-- What you are asked to do --
Every line below that holds the string "pages" should be copied out.
═══
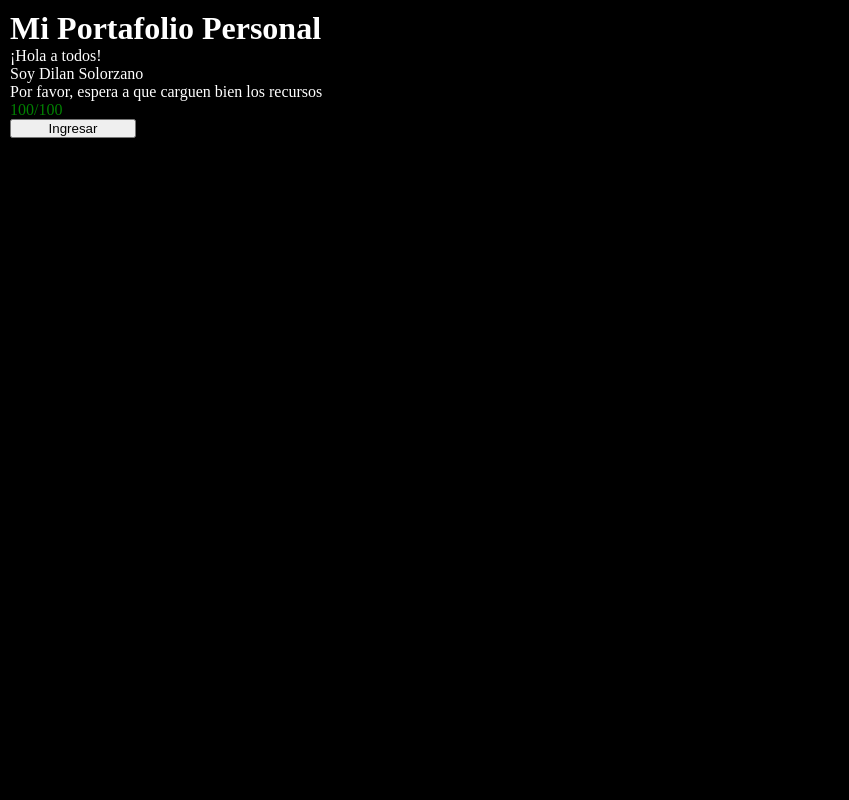
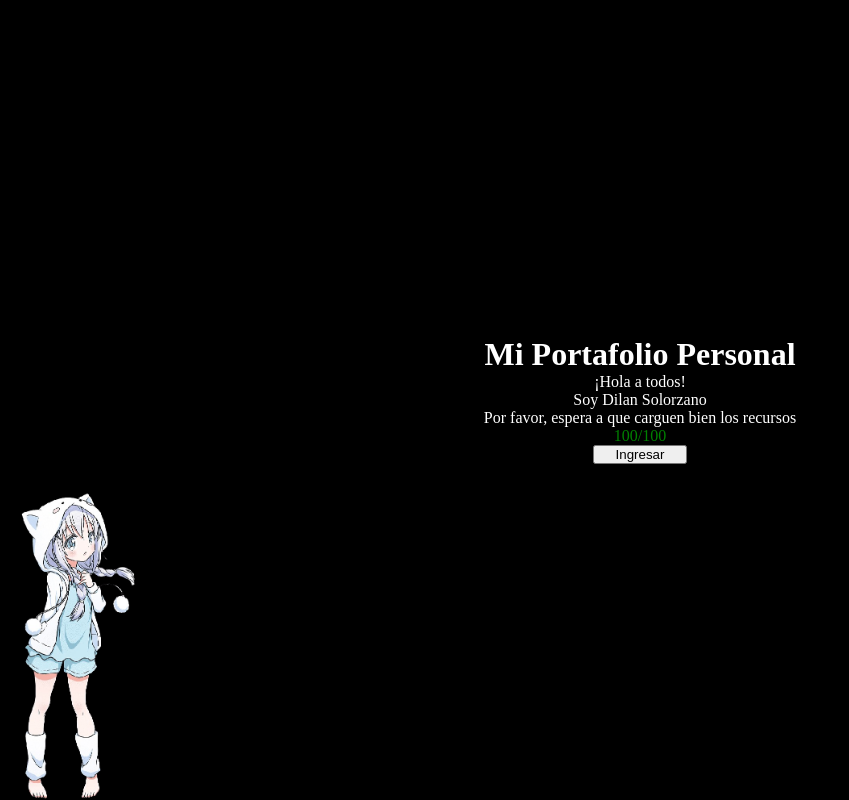
Before and after one commit to mochiCatDev/portafolio_proyectos_turing_2do, a React (Vite) app: page / in a window 1280 px wide. Shown: the whole page, without its empty margins (0-849 px from the left). Built offline with nearby package versions, Linux system fonts and the light colour scheme.

Commit message:
feat: contenido centrado y una imagen en la esquina inferior izquierda

```diff
--- a/src/pages/Inicio/Inicio.css
+++ b/src/pages/Inicio/Inicio.css
@@ -8,14 +8,28 @@
     padding: 10px;
 }
 
-.inicio .porcentaje-recursos {
+.inicio .contenido {
+    display: flex;
+    flex-direction: column;
+    justify-content: center;
+    align-items: center;
+    margin: auto;
+}
+
+.inicio .contenido .porcentaje-recursos {
     color: red;
 }
 
-.inicio .porcentaje-recursos .cargados {
+.inicio .contenido .porcentaje-recursos .cargados {
     color: green;
 }
 
-.inicio button {
+.inicio .contenido button {
+    width: 30%;
+}
+
+.inicio .imagen {
     width: 10%;
+    position: absolute;
+    bottom: 0;
 }
--- a/src/pages/Inicio/Inicio.jsx
+++ b/src/pages/Inicio/Inicio.jsx
@@ -11,6 +11,8 @@ function Inicio() {
 
     return (
         <div className="inicio">
+            <div className="contenido">
+
                 <h1>Mi Portafolio Personal</h1>
                 {mensajeInicio.map((mensaje, index) => (
                     <p key={index}>{mensaje}</p>
@@ -30,6 +32,9 @@ function Inicio() {
                     Ingresar
                 </button>
             </div>
+
+            <img src="/src/assets/inicio/chica.png" className="imagen" />
+        </div>
     );
 }
 
```
Also changed, not shown: src/assets/inicio/chica.png. Lines whose indentation alone changed are shown as unchanged.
═══
-- Result of this exercise --
--- a/src/pages/Inicio/Inicio.css
+++ b/src/pages/Inicio/Inicio.css
--- a/src/pages/Inicio/Inicio.jsx
+++ b/src/pages/Inicio/Inicio.jsx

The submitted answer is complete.